### Exercise prompt
Repeat all the lines below exactly, but omit the pictures.

### Items from a data source
= = = = =

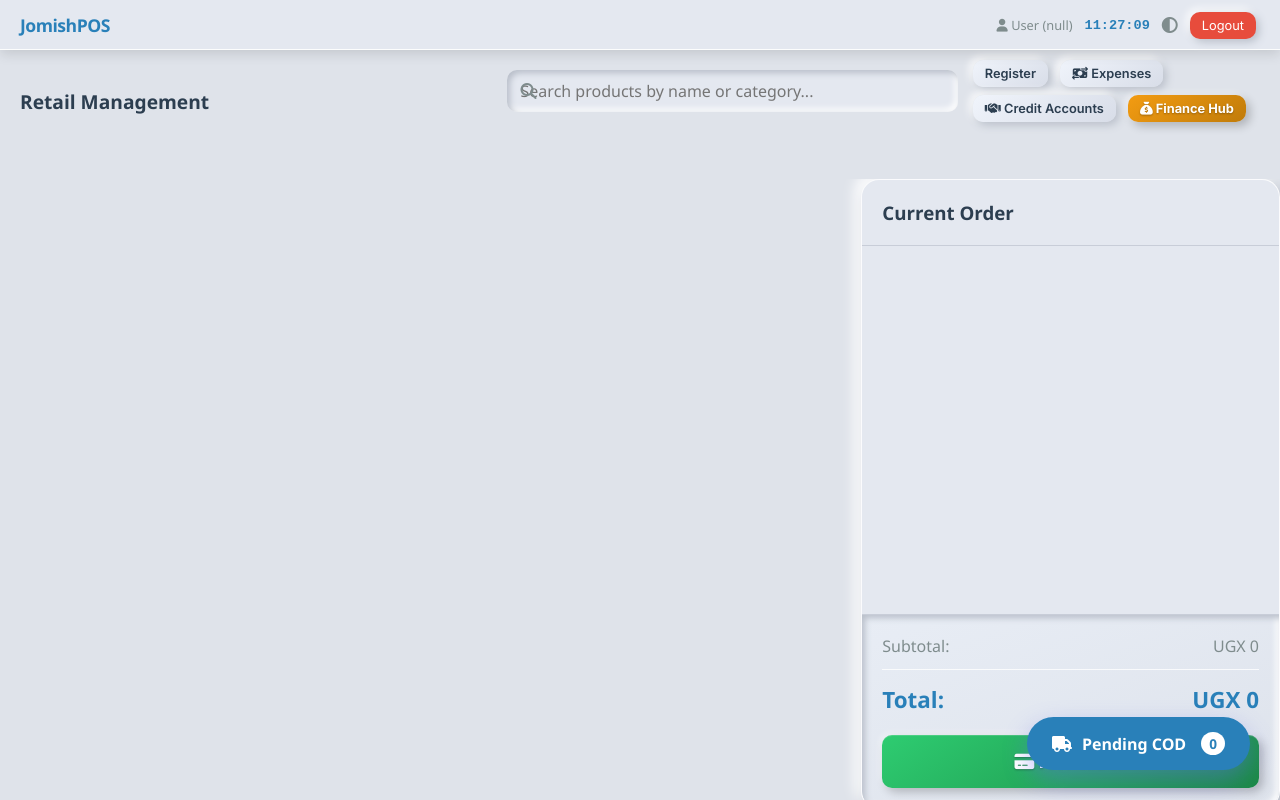
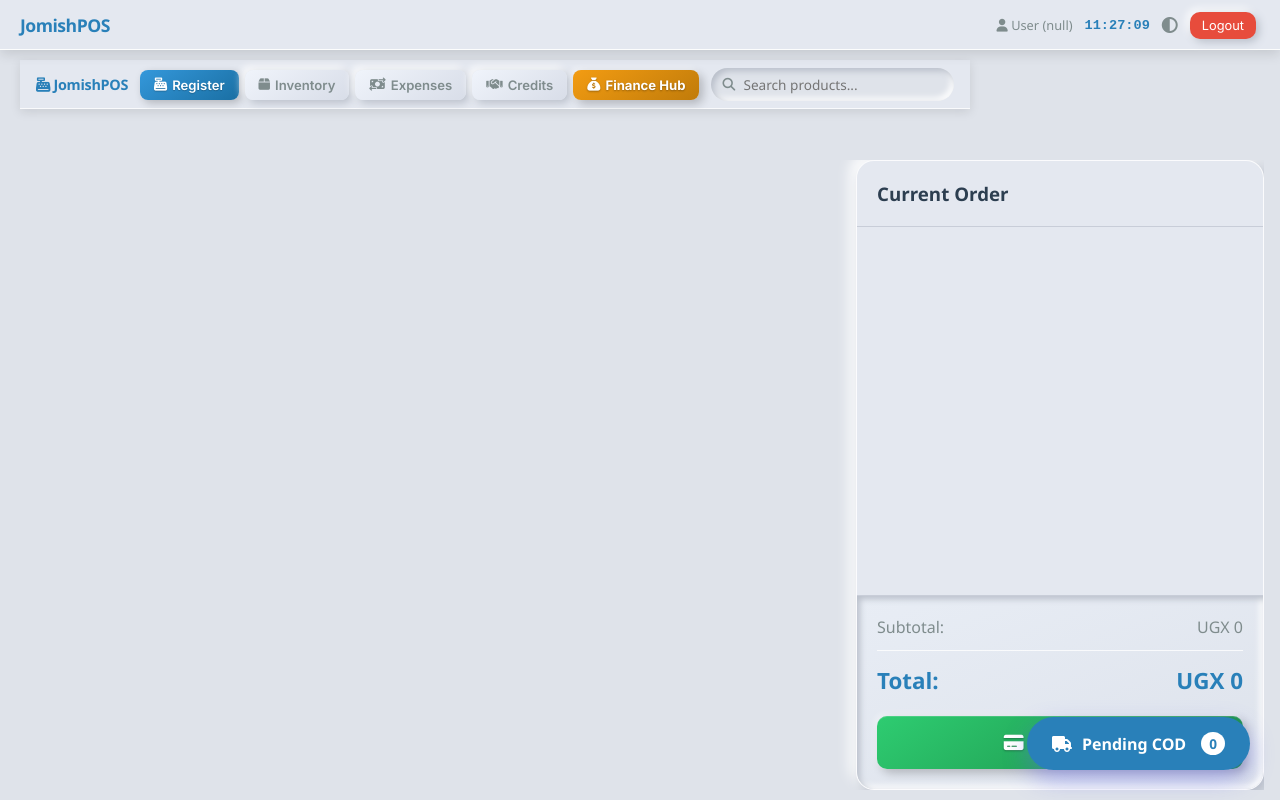
Before and after one commit to arnoldjosamgh/jomishPOS, a browser extension: page public/index.html in a window 1280 px wide. Drawn offline with Linux system fonts and the light colour scheme; no server answers; sample sign-in values are in the browser's storage.

Commit message:
Single-row POS toolbar with aligned tabs

```diff
--- a/public/index.html
+++ b/public/index.html
@@ -309,19 +309,20 @@
             </section>
             <!-- POS Terminal View -->
             <section id="pos-terminal" class="view-section">
-                <header>
-                    <h1>Retail Management</h1>
-                    <div class="pos-top-actions" style="margin-bottom: 20px; display: flex; gap: 15px; align-items: center; justify-content: space-between;">
-                        <div style="position:relative; width:100%; max-width:500px;">
-                            <i class="fa-solid fa-magnifying-glass" style="position:absolute; left:14px; top:50%; transform:translateY(-50%); color:var(--text-muted, #888); pointer-events:none; z-index:1;"></i>
-                            <input type="text" id="pos-search" placeholder="Search products by name or category..." style="padding: 12px 20px 12px 40px; border-radius: 8px; border: 1px solid var(--border); background: var(--surface); color: var(--text); width: 100%; font-size: 1rem;">
+                <header id="pos-header-bar">
+                    <!-- Single-row toolbar: title | tabs | search -->
+                    <div id="pos-toolbar">
+                        <span id="pos-toolbar-title"><i class="fa-solid fa-cash-register"></i> JomishPOS</span>
+                        <div id="pos-tab-bar">
+                            <button id="pos-nav-register" class="pos-tab active"><i class="fa-solid fa-cash-register"></i> Register</button>
+                            <button id="pos-nav-stock" class="pos-tab"><i class="fa-solid fa-box"></i> Inventory</button>
+                            <button id="pos-nav-expenses" class="pos-tab"><i class="fa-solid fa-money-bill-transfer"></i> Expenses</button>
+                            <button id="pos-nav-credits" class="pos-tab"><i class="fa-solid fa-handshake"></i> Credits</button>
+                            <button id="pos-nav-finance" class="pos-tab pos-tab-finance" onclick="toggleSmeFinanceMode()"><i class="fa-solid fa-sack-dollar"></i> Finance Hub</button>
                         </div>
-                        <div class="pos-nav-links">
-                            <button id="pos-nav-register" class="secondary-btn sm-btn">Register</button>
-                            <button id="pos-nav-stock" class="secondary-btn sm-btn">Inventory</button>
-                            <button id="pos-nav-expenses" class="secondary-btn sm-btn"><i class="fa-solid fa-money-bill-transfer"></i> Expenses</button>
-                            <button id="pos-nav-credits" class="secondary-btn sm-btn"><i class="fa-solid fa-handshake"></i> Credit Accounts</button>
-                            <button id="pos-nav-finance" class="primary-btn sm-btn" onclick="toggleSmeFinanceMode()"><i class="fa-solid fa-sack-dollar"></i> Finance Hub</button>
+                        <div id="pos-search-wrap">
+                            <i class="fa-solid fa-magnifying-glass"></i>
+                            <input type="text" id="pos-search" placeholder="Search products...">
                         </div>
                     </div>
                 </header>
--- a/public/skeu-patch.css
+++ b/public/skeu-patch.css
@@ -419,3 +419,146 @@ header h1 { font-weight: 800 !important; color: var(--text) !important; }
 
 /* Ensure the body top padding accounts for our fixed topbar */
 .app-container { padding-top: 50px !important; }
+
+/* ── POS SINGLE-ROW TOOLBAR ── */
+#pos-header-bar {
+  flex-shrink: 0 !important;
+  padding: 0 !important;
+  background: var(--background) !important;
+  border-bottom: none !important;
+}
+
+#pos-toolbar {
+  display: flex !important;
+  align-items: center !important;
+  gap: 12px !important;
+  padding: 8px 16px !important;
+  background: var(--surface) !important;
+  box-shadow: 0 3px 10px rgba(0,0,0,0.1), 0 -1px 0 rgba(255,255,255,0.8) inset !important;
+  flex-wrap: nowrap !important;
+  overflow-x: auto !important;
+}
+
+#pos-toolbar-title {
+  font-size: 0.9rem !important;
+  font-weight: 800 !important;
+  color: var(--primary) !important;
+  white-space: nowrap !important;
+  flex-shrink: 0 !important;
+  letter-spacing: -0.3px !important;
+}
+
+#pos-tab-bar {
+  display: flex !important;
+  align-items: center !important;
+  gap: 6px !important;
+  flex-shrink: 0 !important;
+  flex-wrap: nowrap !important;
+}
+
+/* Tab buttons */
+.pos-tab {
+  display: inline-flex !important;
+  align-items: center !important;
+  gap: 5px !important;
+  padding: 7px 14px !important;
+  font-size: 0.82rem !important;
+  font-weight: 600 !important;
+  white-space: nowrap !important;
+  border-radius: 8px !important;
+  background: linear-gradient(145deg, #f0f4fb, #d8dde8) !important;
+  color: var(--text-muted) !important;
+  box-shadow: var(--nm-out-sm) !important;
+  border: none !important;
+  cursor: pointer !important;
+  transition: all 0.15s ease !important;
+}
+
+.pos-tab:hover {
+  background: linear-gradient(145deg, #f5f8ff, #dde2ed) !important;
+  color: var(--text) !important;
+}
+
+.pos-tab:active {
+  box-shadow: var(--nm-in-sm) !important;
+  transform: translateY(1px) !important;
+}
+
+/* Active tab */
+.pos-tab.active {
+  background: linear-gradient(145deg, #3498db, #1a6fa3) !important;
+  color: #fff !important;
+  box-shadow: 3px 3px 8px rgba(0,0,0,0.22), -1px -1px 4px rgba(255,255,255,0.3) !important;
+  text-shadow: 0 1px 1px rgba(0,0,0,0.2) !important;
+}
+
+/* Finance Hub tab — gold */
+.pos-tab-finance {
+  background: linear-gradient(145deg, #f5b942, #c07b0a) !important;
+  color: #fff !important;
+  box-shadow: 3px 3px 8px rgba(0,0,0,0.2), -1px -1px 4px rgba(255,255,255,0.3) !important;
+}
+
+.pos-tab-finance:hover {
+  background: linear-gradient(145deg, #fdd068, #d4890a) !important;
+}
+
+/* Search wrap */
+#pos-search-wrap {
+  position: relative !important;
+  flex: 1 !important;
+  min-width: 140px !important;
+  max-width: 280px !important;
+  margin-left: auto !important;
+}
+
+#pos-search-wrap i {
+  position: absolute !important;
+  left: 11px !important;
+  top: 50% !important;
+  transform: translateY(-50%) !important;
+  color: var(--text-muted) !important;
+  pointer-events: none !important;
+  font-size: 0.8rem !important;
+}
+
+#pos-search-wrap input {
+  width: 100% !important;
+  padding: 7px 12px 7px 32px !important;
+  font-size: 0.85rem !important;
+  border-radius: 20px !important;
+  background: var(--background) !important;
+  box-shadow: var(--nm-in-sm) !important;
+  border: none !important;
+  color: var(--text) !important;
+}
+
+/* Override old active styles from skeu patch for pos-tabs */
+#pos-nav-register.active,
+#pos-nav-stock.active,
+#pos-nav-expenses.active,
+#pos-nav-credits.active {
+  background: linear-gradient(145deg, #3498db, #1a6fa3) !important;
+  color: #fff !important;
+  box-shadow: 3px 3px 8px rgba(0,0,0,0.22) !important;
+}
+
+/* Dark mode tab adjustments */
+body.dark-theme .pos-tab:not(.active):not(.pos-tab-finance) {
+  background: linear-gradient(145deg, #2e3749, #1e2433) !important;
+  color: var(--text-muted) !important;
+}
+
+body.dark-theme #pos-toolbar {
+  background: var(--surface) !important;
+  box-shadow: 0 3px 10px rgba(0,0,0,0.4) !important;
+}
+
+body.dark-theme #pos-search-wrap input {
+  background: var(--background) !important;
+}
+
+/* Sub-view spacing below toolbar */
+#pos-register-view, #pos-stock-view, #pos-expenses-view, #pos-credits-view {
+  padding: 14px 16px !important;
+}
```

= = = = =

### Solution to the problem
Before and after one commit to arnoldjosamgh/jomishPOS, a browser extension: page public/index.html in a window 1280 px wide. Drawn offline with Linux system fonts and the light colour scheme; no server answers; sample sign-in values are in the browser's storage.

Commit message:
Single-row POS toolbar with aligned tabs

```diff
--- a/public/index.html
+++ b/public/index.html
@@ -309,19 +309,20 @@
             </section>
             <!-- POS Terminal View -->
             <section id="pos-terminal" class="view-section">
-                <header>
-                    <h1>Retail Management</h1>
-                    <div class="pos-top-actions" style="margin-bottom: 20px; display: flex; gap: 15px; align-items: center; justify-content: space-between;">
-                        <div style="position:relative; width:100%; max-width:500px;">
-                            <i class="fa-solid fa-magnifying-glass" style="position:absolute; left:14px; top:50%; transform:translateY(-50%); color:var(--text-muted, #888); pointer-events:none; z-index:1;"></i>
-                            <input type="text" id="pos-search" placeholder="Search products by name or category..." style="padding: 12px 20px 12px 40px; border-radius: 8px; border: 1px solid var(--border); background: var(--surface); color: var(--text); width: 100%; font-size: 1rem;">
+                <header id="pos-header-bar">
+                    <!-- Single-row toolbar: title | tabs | search -->
+                    <div id="pos-toolbar">
+                        <span id="pos-toolbar-title"><i class="fa-solid fa-cash-register"></i> JomishPOS</span>
+                        <div id="pos-tab-bar">
+                            <button id="pos-nav-register" class="pos-tab active"><i class="fa-solid fa-cash-register"></i> Register</button>
+                            <button id="pos-nav-stock" class="pos-tab"><i class="fa-solid fa-box"></i> Inventory</button>
+                            <button id="pos-nav-expenses" class="pos-tab"><i class="fa-solid fa-money-bill-transfer"></i> Expenses</button>
+                            <button id="pos-nav-credits" class="pos-tab"><i class="fa-solid fa-handshake"></i> Credits</button>
+                            <button id="pos-nav-finance" class="pos-tab pos-tab-finance" onclick="toggleSmeFinanceMode()"><i class="fa-solid fa-sack-dollar"></i> Finance Hub</button>
                         </div>
-                        <div class="pos-nav-links">
-                            <button id="pos-nav-register" class="secondary-btn sm-btn">Register</button>
-                            <button id="pos-nav-stock" class="secondary-btn sm-btn">Inventory</button>
-                            <button id="pos-nav-expenses" class="secondary-btn sm-btn"><i class="fa-solid fa-money-bill-transfer"></i> Expenses</button>
-                            <button id="pos-nav-credits" class="secondary-btn sm-btn"><i class="fa-solid fa-handshake"></i> Credit Accounts</button>
-                            <button id="pos-nav-finance" class="primary-btn sm-btn" onclick="toggleSmeFinanceMode()"><i class="fa-solid fa-sack-dollar"></i> Finance Hub</button>
+                        <div id="pos-search-wrap">
+                            <i class="fa-solid fa-magnifying-glass"></i>
+                            <input type="text" id="pos-search" placeholder="Search products...">
                         </div>
                     </div>
                 </header>
--- a/public/skeu-patch.css
+++ b/public/skeu-patch.css
@@ -419,3 +419,146 @@ header h1 { font-weight: 800 !important; color: var(--text) !important; }
 
 /* Ensure the body top padding accounts for our fixed topbar */
 .app-container { padding-top: 50px !important; }
+
+/* ── POS SINGLE-ROW TOOLBAR ── */
+#pos-header-bar {
+  flex-shrink: 0 !important;
+  padding: 0 !important;
+  background: var(--background) !important;
+  border-bottom: none !important;
+}
+
+#pos-toolbar {
+  display: flex !important;
+  align-items: center !important;
+  gap: 12px !important;
+  padding: 8px 16px !important;
+  background: var(--surface) !important;
+  box-shadow: 0 3px 10px rgba(0,0,0,0.1), 0 -1px 0 rgba(255,255,255,0.8) inset !important;
+  flex-wrap: nowrap !important;
+  overflow-x: auto !important;
+}
+
+#pos-toolbar-title {
+  font-size: 0.9rem !important;
+  font-weight: 800 !important;
+  color: var(--primary) !important;
+  white-space: nowrap !important;
+  flex-shrink: 0 !important;
+  letter-spacing: -0.3px !important;
+}
+
+#pos-tab-bar {
+  display: flex !important;
+  align-items: center !important;
+  gap: 6px !important;
+  flex-shrink: 0 !important;
+  flex-wrap: nowrap !important;
+}
+
+/* Tab buttons */
+.pos-tab {
+  display: inline-flex !important;
+  align-items: center !important;
+  gap: 5px !important;
+  padding: 7px 14px !important;
+  font-size: 0.82rem !important;
+  font-weight: 600 !important;
+  white-space: nowrap !important;
+  border-radius: 8px !important;
+  background: linear-gradient(145deg, #f0f4fb, #d8dde8) !important;
+  color: var(--text-muted) !important;
+  box-shadow: var(--nm-out-sm) !important;
+  border: none !important;
+  cursor: pointer !important;
+  transition: all 0.15s ease !important;
+}
+
+.pos-tab:hover {
+  background: linear-gradient(145deg, #f5f8ff, #dde2ed) !important;
+  color: var(--text) !important;
+}
+
+.pos-tab:active {
+  box-shadow: var(--nm-in-sm) !important;
+  transform: translateY(1px) !important;
+}
+
+/* Active tab */
+.pos-tab.active {
+  background: linear-gradient(145deg, #3498db, #1a6fa3) !important;
+  color: #fff !important;
+  box-shadow: 3px 3px 8px rgba(0,0,0,0.22), -1px -1px 4px rgba(255,255,255,0.3) !important;
+  text-shadow: 0 1px 1px rgba(0,0,0,0.2) !important;
+}
+
+/* Finance Hub tab — gold */
+.pos-tab-finance {
+  background: linear-gradient(145deg, #f5b942, #c07b0a) !important;
+  color: #fff !important;
+  box-shadow: 3px 3px 8px rgba(0,0,0,0.2), -1px -1px 4px rgba(255,255,255,0.3) !important;
+}
+
+.pos-tab-finance:hover {
+  background: linear-gradient(145deg, #fdd068, #d4890a) !important;
+}
+
+/* Search wrap */
+#pos-search-wrap {
+  position: relative !important;
+  flex: 1 !important;
+  min-width: 140px !important;
+  max-width: 280px !important;
+  margin-left: auto !important;
+}
+
+#pos-search-wrap i {
+  position: absolute !important;
+  left: 11px !important;
+  top: 50% !important;
+  transform: translateY(-50%) !important;
+  color: var(--text-muted) !important;
+  pointer-events: none !important;
+  font-size: 0.8rem !important;
+}
+
+#pos-search-wrap input {
+  width: 100% !important;
+  padding: 7px 12px 7px 32px !important;
+  font-size: 0.85rem !important;
+  border-radius: 20px !important;
+  background: var(--background) !important;
+  box-shadow: var(--nm-in-sm) !important;
+  border: none !important;
+  color: var(--text) !important;
+}
+
+/* Override old active styles from skeu patch for pos-tabs */
+#pos-nav-register.active,
+#pos-nav-stock.active,
+#pos-nav-expenses.active,
+#pos-nav-credits.active {
+  background: linear-gradient(145deg, #3498db, #1a6fa3) !important;
+  color: #fff !important;
+  box-shadow: 3px 3px 8px rgba(0,0,0,0.22) !important;
+}
+
+/* Dark mode tab adjustments */
+body.dark-theme .pos-tab:not(.active):not(.pos-tab-finance) {
+  background: linear-gradient(145deg, #2e3749, #1e2433) !important;
+  color: var(--text-muted) !important;
+}
+
+body.dark-theme #pos-toolbar {
+  background: var(--surface) !important;
+  box-shadow: 0 3px 10px rgba(0,0,0,0.4) !important;
+}
+
+body.dark-theme #pos-search-wrap input {
+  background: var(--background) !important;
+}
+
+/* Sub-view spacing below toolbar */
+#pos-register-view, #pos-stock-view, #pos-expenses-view, #pos-credits-view {
+  padding: 14px 16px !important;
+}
```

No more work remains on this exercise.